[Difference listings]
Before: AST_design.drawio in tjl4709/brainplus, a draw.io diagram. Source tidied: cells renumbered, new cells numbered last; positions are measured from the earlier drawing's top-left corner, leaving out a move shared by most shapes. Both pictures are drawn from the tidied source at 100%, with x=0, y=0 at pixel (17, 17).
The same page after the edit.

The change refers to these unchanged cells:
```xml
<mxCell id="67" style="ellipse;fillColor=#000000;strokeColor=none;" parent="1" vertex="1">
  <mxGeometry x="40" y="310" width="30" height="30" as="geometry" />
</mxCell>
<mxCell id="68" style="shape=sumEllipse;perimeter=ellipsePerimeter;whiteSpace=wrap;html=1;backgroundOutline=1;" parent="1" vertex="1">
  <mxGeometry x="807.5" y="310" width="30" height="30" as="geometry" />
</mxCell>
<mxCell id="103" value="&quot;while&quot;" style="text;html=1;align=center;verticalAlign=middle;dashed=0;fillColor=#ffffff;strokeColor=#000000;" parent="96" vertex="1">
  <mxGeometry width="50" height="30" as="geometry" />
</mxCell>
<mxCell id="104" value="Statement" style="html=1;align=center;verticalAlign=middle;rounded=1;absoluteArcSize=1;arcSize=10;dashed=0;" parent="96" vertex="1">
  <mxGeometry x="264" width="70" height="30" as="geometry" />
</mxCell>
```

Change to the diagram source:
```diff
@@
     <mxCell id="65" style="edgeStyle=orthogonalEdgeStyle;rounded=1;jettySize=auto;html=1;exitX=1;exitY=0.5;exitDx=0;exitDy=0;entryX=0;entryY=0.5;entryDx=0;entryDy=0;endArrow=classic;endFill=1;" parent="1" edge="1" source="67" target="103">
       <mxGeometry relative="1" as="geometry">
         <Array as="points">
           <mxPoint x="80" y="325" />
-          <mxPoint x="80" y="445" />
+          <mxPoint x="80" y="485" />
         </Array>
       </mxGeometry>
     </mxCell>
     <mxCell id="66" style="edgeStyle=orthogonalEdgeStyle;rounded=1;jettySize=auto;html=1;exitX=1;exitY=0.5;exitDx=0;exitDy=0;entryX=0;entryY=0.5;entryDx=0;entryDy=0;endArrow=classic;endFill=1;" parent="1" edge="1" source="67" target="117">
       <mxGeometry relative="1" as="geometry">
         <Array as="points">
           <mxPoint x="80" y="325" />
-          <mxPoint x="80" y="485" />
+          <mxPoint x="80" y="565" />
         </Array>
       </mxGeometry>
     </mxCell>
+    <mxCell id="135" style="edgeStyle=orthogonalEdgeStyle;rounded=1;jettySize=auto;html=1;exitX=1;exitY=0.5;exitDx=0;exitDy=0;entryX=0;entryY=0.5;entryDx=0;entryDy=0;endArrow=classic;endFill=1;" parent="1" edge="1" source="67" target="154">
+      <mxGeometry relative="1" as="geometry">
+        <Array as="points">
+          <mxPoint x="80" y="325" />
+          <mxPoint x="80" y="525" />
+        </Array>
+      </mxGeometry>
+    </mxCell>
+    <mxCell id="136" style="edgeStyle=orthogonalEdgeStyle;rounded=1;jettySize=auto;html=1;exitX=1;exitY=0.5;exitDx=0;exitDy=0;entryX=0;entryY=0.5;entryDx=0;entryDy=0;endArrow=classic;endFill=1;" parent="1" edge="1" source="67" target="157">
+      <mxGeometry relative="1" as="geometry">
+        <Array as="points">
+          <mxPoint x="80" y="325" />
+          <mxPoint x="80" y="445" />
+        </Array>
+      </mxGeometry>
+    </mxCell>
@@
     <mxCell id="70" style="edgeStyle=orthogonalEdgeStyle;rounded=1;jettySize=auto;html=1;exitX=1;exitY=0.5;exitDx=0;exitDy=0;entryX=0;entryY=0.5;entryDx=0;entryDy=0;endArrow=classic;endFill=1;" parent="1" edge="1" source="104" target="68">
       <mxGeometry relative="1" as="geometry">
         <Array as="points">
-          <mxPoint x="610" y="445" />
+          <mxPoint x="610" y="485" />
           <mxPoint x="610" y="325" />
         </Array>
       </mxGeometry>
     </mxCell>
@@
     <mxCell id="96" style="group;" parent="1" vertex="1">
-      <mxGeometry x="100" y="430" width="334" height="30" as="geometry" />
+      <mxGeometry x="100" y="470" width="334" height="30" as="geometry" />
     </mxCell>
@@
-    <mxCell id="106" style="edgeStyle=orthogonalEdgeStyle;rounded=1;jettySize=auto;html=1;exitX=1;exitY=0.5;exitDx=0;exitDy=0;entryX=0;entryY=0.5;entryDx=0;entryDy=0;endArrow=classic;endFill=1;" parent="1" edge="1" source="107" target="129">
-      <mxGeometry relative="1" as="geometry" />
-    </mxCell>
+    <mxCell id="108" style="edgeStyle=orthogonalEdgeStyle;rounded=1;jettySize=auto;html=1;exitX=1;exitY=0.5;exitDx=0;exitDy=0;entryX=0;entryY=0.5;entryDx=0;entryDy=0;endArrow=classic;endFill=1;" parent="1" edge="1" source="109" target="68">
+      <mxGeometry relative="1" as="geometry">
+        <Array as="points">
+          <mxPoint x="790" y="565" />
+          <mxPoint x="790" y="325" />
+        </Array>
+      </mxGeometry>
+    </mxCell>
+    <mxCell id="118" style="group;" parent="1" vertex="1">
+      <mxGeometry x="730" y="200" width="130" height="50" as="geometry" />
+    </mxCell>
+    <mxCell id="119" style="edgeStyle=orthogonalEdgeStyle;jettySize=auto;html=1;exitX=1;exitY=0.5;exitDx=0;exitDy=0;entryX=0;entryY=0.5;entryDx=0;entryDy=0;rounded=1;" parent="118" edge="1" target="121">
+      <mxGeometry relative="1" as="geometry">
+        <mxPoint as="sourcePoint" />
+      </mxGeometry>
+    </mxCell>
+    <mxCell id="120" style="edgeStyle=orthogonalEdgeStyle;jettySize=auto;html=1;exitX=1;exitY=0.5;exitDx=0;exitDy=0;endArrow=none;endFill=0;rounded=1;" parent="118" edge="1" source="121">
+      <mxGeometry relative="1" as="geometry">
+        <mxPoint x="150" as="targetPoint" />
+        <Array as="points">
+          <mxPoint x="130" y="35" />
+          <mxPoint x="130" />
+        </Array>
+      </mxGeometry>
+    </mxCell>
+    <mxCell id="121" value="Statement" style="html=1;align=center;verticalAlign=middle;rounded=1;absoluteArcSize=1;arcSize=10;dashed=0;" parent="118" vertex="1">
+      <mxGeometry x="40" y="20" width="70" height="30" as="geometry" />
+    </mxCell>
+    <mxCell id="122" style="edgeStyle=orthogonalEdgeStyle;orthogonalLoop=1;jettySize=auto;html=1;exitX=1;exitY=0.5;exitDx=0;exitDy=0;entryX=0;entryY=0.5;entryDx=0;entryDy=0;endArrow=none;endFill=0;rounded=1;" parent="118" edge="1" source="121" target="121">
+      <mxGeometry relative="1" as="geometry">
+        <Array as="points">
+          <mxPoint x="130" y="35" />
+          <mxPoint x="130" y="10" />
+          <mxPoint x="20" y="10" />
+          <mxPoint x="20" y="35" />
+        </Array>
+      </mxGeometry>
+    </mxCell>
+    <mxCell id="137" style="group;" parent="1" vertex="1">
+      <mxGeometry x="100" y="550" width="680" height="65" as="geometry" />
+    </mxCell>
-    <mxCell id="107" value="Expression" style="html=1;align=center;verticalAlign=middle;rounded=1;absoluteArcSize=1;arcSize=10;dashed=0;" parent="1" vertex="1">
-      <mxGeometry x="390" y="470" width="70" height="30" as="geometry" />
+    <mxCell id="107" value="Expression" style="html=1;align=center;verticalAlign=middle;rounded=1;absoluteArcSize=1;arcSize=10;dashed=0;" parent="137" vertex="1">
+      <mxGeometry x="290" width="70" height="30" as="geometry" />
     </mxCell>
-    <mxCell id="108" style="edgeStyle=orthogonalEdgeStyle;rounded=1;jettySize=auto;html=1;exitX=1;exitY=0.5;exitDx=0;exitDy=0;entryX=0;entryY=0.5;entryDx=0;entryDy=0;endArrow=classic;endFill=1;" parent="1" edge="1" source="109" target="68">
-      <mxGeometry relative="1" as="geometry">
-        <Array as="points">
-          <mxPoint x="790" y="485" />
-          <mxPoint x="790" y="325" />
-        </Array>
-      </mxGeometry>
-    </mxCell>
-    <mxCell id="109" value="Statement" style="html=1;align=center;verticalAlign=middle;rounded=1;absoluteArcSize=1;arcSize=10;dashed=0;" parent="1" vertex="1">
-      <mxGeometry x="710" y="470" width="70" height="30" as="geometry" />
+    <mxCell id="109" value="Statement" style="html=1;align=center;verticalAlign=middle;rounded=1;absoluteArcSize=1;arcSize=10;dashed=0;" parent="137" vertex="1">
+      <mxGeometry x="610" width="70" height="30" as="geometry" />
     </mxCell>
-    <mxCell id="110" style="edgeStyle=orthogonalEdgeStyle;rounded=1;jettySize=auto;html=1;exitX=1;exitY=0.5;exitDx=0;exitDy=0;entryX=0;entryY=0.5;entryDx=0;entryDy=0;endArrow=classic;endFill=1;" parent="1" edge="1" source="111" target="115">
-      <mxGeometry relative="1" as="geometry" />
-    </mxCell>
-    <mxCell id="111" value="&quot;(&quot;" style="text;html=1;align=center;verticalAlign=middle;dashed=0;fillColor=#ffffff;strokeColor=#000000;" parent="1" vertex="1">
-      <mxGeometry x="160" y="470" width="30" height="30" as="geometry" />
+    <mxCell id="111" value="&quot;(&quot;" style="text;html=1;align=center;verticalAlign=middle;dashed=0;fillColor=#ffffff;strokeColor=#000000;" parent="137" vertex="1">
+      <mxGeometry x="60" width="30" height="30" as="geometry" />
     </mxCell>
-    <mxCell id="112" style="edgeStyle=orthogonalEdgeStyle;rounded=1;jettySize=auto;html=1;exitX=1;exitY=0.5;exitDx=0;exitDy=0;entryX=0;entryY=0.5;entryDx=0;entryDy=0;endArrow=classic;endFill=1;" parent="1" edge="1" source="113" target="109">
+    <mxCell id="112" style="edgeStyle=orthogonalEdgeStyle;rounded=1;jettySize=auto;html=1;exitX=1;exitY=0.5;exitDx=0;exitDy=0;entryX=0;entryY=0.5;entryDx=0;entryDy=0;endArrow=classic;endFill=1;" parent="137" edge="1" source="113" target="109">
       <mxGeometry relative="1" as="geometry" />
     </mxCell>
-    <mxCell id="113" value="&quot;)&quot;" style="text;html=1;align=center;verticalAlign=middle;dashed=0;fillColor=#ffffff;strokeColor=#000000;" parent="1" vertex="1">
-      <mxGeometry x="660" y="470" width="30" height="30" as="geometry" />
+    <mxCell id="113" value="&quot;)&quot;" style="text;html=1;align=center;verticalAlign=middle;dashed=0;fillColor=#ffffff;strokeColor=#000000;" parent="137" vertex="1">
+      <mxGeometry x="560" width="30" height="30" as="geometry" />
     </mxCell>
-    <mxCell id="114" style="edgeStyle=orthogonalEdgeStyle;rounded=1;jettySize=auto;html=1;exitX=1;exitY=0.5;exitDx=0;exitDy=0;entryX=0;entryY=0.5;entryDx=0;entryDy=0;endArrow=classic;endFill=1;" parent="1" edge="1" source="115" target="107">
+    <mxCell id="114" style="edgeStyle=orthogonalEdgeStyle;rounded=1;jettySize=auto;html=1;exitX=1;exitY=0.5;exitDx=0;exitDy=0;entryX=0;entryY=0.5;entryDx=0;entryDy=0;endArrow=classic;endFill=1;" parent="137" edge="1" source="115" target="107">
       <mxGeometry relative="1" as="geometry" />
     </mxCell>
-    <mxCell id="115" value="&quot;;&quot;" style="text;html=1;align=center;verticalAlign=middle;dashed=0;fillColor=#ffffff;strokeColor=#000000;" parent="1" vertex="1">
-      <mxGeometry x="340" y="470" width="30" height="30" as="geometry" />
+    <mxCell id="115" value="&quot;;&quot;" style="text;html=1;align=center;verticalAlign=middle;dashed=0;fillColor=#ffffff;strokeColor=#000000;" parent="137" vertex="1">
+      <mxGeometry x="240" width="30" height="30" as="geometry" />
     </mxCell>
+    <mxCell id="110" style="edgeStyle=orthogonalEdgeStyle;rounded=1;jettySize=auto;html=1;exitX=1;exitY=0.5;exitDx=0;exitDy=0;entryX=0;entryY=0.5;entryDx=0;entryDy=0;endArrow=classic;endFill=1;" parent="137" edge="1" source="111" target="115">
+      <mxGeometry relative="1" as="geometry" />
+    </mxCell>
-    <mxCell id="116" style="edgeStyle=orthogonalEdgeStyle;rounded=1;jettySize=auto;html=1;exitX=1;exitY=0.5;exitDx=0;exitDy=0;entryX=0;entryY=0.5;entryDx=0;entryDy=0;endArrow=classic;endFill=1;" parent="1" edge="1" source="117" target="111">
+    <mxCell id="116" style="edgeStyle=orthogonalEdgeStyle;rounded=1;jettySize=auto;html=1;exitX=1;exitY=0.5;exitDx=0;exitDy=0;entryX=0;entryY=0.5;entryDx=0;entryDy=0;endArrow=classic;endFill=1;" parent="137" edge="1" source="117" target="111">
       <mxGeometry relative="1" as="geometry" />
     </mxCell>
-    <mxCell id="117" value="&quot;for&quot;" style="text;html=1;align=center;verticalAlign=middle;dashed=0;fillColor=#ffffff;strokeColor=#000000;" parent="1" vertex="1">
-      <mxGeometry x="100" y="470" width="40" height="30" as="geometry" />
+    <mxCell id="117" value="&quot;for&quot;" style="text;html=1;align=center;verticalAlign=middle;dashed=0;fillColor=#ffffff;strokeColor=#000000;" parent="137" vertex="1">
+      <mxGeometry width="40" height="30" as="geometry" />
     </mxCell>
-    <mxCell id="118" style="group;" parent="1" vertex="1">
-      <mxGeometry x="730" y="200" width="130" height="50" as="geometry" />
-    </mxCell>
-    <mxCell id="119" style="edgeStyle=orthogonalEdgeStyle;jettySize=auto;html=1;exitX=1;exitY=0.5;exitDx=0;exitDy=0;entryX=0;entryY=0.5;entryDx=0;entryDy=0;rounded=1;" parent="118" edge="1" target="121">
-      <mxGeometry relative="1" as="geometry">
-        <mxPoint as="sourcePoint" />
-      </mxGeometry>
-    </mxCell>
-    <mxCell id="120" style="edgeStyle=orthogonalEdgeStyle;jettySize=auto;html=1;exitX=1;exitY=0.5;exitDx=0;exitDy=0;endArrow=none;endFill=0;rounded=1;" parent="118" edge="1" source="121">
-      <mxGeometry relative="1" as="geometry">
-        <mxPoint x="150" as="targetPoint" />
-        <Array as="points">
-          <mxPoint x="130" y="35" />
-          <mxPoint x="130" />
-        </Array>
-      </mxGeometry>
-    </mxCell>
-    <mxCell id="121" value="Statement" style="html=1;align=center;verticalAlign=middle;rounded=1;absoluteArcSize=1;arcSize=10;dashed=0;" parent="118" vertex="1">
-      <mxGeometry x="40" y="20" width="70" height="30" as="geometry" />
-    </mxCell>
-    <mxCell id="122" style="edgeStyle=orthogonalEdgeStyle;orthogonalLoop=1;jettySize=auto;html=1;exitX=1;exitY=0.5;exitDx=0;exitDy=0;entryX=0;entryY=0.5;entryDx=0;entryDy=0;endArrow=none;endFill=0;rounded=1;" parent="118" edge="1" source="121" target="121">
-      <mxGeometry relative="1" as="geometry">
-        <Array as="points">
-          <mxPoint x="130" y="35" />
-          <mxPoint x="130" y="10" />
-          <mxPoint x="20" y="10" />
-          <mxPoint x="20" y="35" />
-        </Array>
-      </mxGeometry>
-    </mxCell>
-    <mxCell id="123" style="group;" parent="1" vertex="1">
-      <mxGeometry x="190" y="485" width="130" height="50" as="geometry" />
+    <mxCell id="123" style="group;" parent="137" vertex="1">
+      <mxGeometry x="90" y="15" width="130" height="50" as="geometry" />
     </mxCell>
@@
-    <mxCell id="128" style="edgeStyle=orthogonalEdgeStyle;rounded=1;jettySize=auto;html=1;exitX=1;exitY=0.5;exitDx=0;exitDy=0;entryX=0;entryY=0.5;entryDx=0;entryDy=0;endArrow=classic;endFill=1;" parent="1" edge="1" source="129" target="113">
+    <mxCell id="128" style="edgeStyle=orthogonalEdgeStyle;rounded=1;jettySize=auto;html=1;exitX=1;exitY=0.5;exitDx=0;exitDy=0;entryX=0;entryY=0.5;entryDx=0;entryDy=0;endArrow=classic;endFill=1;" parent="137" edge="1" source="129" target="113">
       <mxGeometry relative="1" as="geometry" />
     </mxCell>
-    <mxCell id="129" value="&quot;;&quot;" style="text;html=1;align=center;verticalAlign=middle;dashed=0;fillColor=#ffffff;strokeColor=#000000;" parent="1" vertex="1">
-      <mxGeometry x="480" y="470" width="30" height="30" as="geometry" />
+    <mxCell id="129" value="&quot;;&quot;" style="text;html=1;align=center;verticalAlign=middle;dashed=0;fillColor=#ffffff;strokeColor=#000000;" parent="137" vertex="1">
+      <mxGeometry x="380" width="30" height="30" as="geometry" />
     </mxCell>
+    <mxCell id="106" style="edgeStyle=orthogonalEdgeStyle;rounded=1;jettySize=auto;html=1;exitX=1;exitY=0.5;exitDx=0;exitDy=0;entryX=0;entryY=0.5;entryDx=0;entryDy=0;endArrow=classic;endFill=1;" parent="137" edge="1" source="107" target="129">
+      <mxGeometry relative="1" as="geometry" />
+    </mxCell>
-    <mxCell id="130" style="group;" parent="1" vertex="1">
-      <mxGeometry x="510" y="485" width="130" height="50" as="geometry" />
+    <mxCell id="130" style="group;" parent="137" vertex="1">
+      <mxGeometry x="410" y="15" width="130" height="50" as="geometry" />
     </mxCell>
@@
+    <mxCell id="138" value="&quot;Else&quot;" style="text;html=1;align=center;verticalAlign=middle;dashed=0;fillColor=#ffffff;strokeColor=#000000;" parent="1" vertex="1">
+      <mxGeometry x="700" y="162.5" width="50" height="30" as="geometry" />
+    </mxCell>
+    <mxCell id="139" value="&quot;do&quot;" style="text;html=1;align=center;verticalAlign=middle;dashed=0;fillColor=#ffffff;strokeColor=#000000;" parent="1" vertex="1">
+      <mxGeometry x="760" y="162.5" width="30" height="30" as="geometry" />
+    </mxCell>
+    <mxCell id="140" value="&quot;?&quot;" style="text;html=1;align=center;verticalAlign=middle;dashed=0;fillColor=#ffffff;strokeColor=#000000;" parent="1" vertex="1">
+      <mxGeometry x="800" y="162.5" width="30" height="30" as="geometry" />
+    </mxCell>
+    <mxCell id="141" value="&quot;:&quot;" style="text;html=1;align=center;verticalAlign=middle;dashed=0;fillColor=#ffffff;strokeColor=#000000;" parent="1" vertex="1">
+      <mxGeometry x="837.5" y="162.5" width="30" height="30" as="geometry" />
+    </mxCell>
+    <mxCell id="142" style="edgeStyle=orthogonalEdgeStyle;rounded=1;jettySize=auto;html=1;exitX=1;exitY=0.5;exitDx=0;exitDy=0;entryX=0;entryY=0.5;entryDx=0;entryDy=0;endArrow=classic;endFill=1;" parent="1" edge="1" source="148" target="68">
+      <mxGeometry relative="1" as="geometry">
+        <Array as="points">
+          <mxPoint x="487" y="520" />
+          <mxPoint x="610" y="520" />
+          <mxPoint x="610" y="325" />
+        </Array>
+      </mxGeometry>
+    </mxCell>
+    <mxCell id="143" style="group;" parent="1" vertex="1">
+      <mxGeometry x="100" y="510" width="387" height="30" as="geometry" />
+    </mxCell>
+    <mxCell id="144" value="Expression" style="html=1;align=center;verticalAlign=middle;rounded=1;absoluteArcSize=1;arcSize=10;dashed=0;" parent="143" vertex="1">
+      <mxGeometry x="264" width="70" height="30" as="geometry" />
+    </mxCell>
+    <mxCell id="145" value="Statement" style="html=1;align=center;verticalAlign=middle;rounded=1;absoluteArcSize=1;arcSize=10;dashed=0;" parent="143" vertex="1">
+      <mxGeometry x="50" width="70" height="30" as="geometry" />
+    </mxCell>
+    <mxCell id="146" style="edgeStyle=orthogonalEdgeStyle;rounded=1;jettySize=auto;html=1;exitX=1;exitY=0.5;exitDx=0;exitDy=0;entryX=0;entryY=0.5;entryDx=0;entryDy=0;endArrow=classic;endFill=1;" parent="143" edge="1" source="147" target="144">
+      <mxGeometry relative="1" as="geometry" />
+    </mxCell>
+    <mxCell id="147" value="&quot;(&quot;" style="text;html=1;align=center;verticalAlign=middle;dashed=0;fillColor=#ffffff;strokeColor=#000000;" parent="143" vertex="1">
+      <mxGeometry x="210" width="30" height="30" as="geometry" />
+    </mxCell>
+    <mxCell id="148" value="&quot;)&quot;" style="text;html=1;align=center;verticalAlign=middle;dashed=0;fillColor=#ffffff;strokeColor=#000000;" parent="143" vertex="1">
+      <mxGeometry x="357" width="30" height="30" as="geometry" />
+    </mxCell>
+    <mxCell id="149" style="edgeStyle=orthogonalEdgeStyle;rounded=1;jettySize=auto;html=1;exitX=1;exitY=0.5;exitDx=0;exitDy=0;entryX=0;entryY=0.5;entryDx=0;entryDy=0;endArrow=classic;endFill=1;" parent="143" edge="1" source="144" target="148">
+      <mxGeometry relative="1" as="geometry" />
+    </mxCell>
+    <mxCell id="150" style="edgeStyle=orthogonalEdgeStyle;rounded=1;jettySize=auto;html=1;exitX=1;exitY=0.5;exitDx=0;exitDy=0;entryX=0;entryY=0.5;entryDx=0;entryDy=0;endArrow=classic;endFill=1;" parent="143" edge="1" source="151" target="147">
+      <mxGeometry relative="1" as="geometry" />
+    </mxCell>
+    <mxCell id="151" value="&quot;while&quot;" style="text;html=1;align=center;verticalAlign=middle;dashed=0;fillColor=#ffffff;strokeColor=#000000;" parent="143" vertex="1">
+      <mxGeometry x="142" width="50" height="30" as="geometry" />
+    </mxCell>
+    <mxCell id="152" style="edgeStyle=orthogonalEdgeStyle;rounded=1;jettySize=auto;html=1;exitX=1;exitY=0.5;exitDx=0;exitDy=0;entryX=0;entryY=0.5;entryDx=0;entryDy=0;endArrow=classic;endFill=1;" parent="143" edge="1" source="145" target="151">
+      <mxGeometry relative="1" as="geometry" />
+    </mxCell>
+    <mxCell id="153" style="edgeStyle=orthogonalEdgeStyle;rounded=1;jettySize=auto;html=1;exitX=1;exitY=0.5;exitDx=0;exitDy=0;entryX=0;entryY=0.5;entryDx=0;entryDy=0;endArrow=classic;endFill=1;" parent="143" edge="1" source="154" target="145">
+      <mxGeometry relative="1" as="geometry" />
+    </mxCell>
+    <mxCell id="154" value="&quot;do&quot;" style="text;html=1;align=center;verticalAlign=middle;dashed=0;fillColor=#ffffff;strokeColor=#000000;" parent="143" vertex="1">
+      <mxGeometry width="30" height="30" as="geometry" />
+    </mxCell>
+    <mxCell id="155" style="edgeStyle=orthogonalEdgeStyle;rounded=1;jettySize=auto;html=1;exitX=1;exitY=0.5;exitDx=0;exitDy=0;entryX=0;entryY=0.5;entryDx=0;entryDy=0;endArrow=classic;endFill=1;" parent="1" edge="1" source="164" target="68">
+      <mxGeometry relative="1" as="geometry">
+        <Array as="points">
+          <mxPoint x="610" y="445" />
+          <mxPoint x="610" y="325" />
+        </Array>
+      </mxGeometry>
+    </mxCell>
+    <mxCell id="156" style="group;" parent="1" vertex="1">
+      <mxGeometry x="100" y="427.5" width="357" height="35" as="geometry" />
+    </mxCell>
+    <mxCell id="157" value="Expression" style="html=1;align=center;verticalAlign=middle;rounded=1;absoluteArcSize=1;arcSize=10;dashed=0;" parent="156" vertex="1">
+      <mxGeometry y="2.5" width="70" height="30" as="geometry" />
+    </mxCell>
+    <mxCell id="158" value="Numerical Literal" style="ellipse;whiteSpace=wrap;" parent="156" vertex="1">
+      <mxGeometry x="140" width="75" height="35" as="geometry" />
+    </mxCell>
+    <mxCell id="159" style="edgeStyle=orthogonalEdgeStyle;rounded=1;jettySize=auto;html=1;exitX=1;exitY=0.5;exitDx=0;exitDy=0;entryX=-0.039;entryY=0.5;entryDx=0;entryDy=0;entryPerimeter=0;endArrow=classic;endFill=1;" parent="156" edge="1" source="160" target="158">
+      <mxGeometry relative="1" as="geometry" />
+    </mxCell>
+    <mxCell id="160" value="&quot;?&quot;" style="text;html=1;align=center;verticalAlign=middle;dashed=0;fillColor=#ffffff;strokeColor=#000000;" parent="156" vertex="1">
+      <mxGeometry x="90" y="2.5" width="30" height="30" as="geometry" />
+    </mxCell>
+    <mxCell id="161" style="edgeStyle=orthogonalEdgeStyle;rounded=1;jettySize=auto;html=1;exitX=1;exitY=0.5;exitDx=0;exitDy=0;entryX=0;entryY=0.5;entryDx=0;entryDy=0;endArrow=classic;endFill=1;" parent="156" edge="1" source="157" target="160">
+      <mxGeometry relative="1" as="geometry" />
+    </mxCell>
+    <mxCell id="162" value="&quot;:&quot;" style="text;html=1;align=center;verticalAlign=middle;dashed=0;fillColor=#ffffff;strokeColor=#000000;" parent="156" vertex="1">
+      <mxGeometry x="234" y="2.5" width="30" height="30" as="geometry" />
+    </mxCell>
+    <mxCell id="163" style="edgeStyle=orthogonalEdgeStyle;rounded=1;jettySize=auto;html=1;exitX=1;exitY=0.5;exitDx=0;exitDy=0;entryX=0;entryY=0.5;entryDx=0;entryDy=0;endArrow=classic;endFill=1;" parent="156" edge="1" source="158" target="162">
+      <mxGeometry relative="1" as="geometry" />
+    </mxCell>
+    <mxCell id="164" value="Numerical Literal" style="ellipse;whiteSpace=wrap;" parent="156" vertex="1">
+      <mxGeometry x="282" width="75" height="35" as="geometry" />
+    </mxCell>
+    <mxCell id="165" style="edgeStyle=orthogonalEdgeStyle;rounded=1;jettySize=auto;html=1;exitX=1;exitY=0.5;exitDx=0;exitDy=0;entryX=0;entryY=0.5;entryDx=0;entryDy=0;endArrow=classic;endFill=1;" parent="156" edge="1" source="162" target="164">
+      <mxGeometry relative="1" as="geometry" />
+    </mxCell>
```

● WHAT TO DO
Could you return all lines from the records that include the word "sourcePoint"?

● TASK OUTPUT
+        <mxPoint as="sourcePoint" />
-        <mxPoint as="sourcePoint" />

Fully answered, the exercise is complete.